The cure for a troubled heart: Believe and trust in Christ
by Marlin Caddell
February 17, 2016
JOHN 14:1-14: 14 “Let not your hearts be troubled. Believe in God; believe also in me. 2 In my Father's house are many rooms. If it were not so, would I have told you that I go to prepare a place for you? 3 And if I go and prepare a place for you, I will come again and will take you to myself, that where I am you may be also. 4 And you know the way to where I am going.” 5 Thomas said to him, “Lord, we do not know where you are going. How can we know the way?” 6 Jesus said to him, “I am the way, and the truth, and the life. No one comes to the Father except through me. 7 If you had known me, you would have known my Father also. From now on you do know him and have seen him.”
8 Philip said to him, “Lord, show us the Father, and it is enough for us.” 9 Jesus said to him, “Have I been with you so long, and you still do not know me, Philip? Whoever has seen me has seen the Father. How can you say, ‘Show us the Father’? 10 Do you not believe that I am in the Father and the Father is in me? The words that I say to you I do not speak on my own authority, but the Father who dwells in me does his works. 11 Believe me that I am in the Father and the Father is in me, or else believe on account of the works themselves.
12 “Truly, truly, I say to you, whoever believes in me will also do the works that I do; and greater works than these will he do, because I am going to the Father. 13 Whatever you ask in my name, this I will do, that the Father may be glorified in the Son. 14 If you ask me anything in my name, I will do it.

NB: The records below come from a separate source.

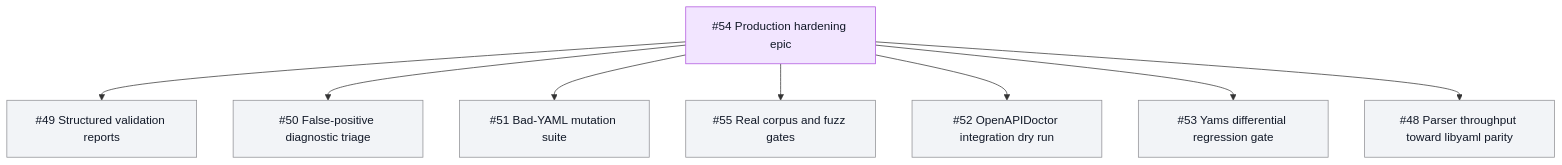
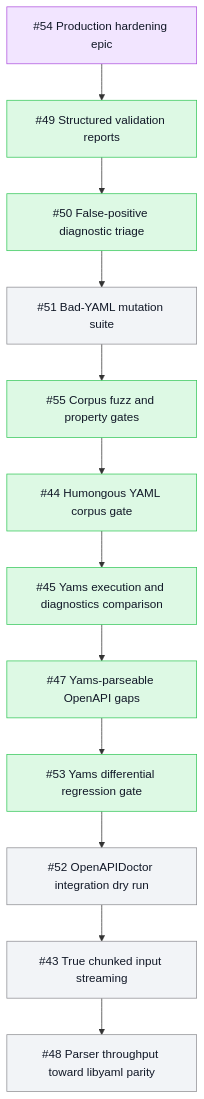
One commit to mihaelamj/PureYAML changed the second of 2 diagrams in README.md. Above: the diagram before and after it, drawn with Mermaid. The commit also changed other lines of this file and 43 other files, not shown here.

First line of the commit message:
feat(parser): harden diagnostics and streaming

````diff
--- a/README.md
+++ b/README.md
@@ -49,22 +52,30 @@
 ```mermaid
 flowchart TB
   classDef done fill:#ddf9e4,stroke:#34c759,color:#111827
   classDef review fill:#fff7d6,stroke:#ffcc00,color:#111827
   classDef epic fill:#f2e5ff,stroke:#af52de,color:#111827
   classDef todo fill:#f2f4f7,stroke:#8e8e93,color:#111827
   E54["#54 Production hardening epic"]:::epic
-  I49["#49 Structured validation reports"]:::todo
-  I50["#50 False-positive diagnostic triage"]:::todo
+  I49["#49 Structured validation reports"]:::done
+  I50["#50 False-positive diagnostic triage"]:::done
   I51["#51 Bad-YAML mutation suite"]:::todo
-  I55["#55 Real corpus and fuzz gates"]:::todo
+  I55["#55 Corpus fuzz and property gates"]:::done
+  I44["#44 Humongous YAML corpus gate"]:::done
+  I45["#45 Yams execution and diagnostics comparison"]:::done
+  I47["#47 Yams-parseable OpenAPI gaps"]:::done
   I52["#52 OpenAPIDoctor integration dry run"]:::todo
-  I53["#53 Yams differential regression gate"]:::todo
+  I53["#53 Yams differential regression gate"]:::done
+  I43["#43 True chunked input streaming"]:::todo
   I48["#48 Parser throughput toward libyaml parity"]:::todo
   E54 --> I49
-  E54 --> I50
-  E54 --> I51
-  E54 --> I55
-  E54 --> I52
-  E54 --> I53
-  E54 --> I48
+  I49 --> I50
+  I50 --> I51
+  I51 --> I55
+  I55 --> I44
+  I44 --> I45
+  I45 --> I47
+  I47 --> I53
+  I53 --> I52
+  I52 --> I43
+  I43 --> I48
 ```
````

One of the most comforting parts of this passage are the words, “Let not your hearts be troubled.” On first glance, your question is probably: How does it keep my heart from being troubled for Jesus just to say, ‘Let not your hearts be troubled’?
But think about this: Jesus, the creator and sustainer of the universe, God made flesh, cares that our hearts are troubled. Of all the problems for God to concern Himself with in the world, He’s concerned about you, your family and your troubles. God cares for you! Let that sink in.
When Jesus tells the disciples to not let their hearts be troubled, understand what Jesus has just told them before this passage. He is about to leave them, and He tells them they can’t follow Him where He is going. So, the disciples are very worried about what will happen to them and what will happen to their dream of seeing Rome overthrown and Jesus established as an earthly king. (The disciples and others expect Jesus to establish an earthly kingdom immediately, while His plan is to die for the sins of mankind and establish a spiritual kingdom.)
In His great compassion and great care, Jesus doesn’t just say, “Stop that!” when the disciples are troubled. He tells them HOW to not let their hearts be troubled.
First, He tells them to believe in Him (verse 1). Belief in what Christ has done and what Christ has promised to do is the comfort that soothes the weary, worried heart. Christ and His promises are the solid rock for our souls. We don’t have to fear the future because Christ and His kingdom cannot fail. This is a physical fulfillment of Zephaniah 3:17 that says, “The Lord your God is in your midst, a mighty one who will save; he will rejoice over you with gladness; he will quiet you by his love; he will exult over you with loud singing.”
Second, He tells them that He is not going to leave them alone (verses 2-4). He is going to go prepare a place for them and take them where He is going. This language of “preparing a place” reads just like the language a groom would tell his bride-to-be in First Century Israel. To get married, a groom would go prepare the place where both of them would live after they were married.
Third, Jesus tells the disciples that He is “the way, the truth and the life. No one comes to the Father except through me.” The reverse of this statement is true: Those who go through Christ (by trusting in His finished work on the cross for their salvation) do come to the Father. Since we know and trust in Christ, we will not only dwell with the Son, we will dwell with the Father as well. God will make His home with us (Revelation 21:1-8)!
Finally, He gives us the great promise that we can approach the Father in the the name of the Son to pray! We have access to God the Father through Christ.
With all these comforts, this is how Jesus can confidently say, “Let not your hearts be troubled.”
BONUS: When you are reading verses 12-14, it’s key to read the phrase “that the Father may be glorified in the Son.” People have read this verse to be a catch-all to force Jesus to do anything we want just because we’ve asked for something in His name. Again, we can ask anything in His name — that leads to the Father being glorified in the Son. Psalm 37:4 does say, “Delight yourself in the Lord, and he will give you desires of your heart.” But, here’s what happens when you delight yourself in the Lord: He changes the desires of your heart to match His desires. So, when you pray, you are praying for what will bring the most glory to the Father and the Son.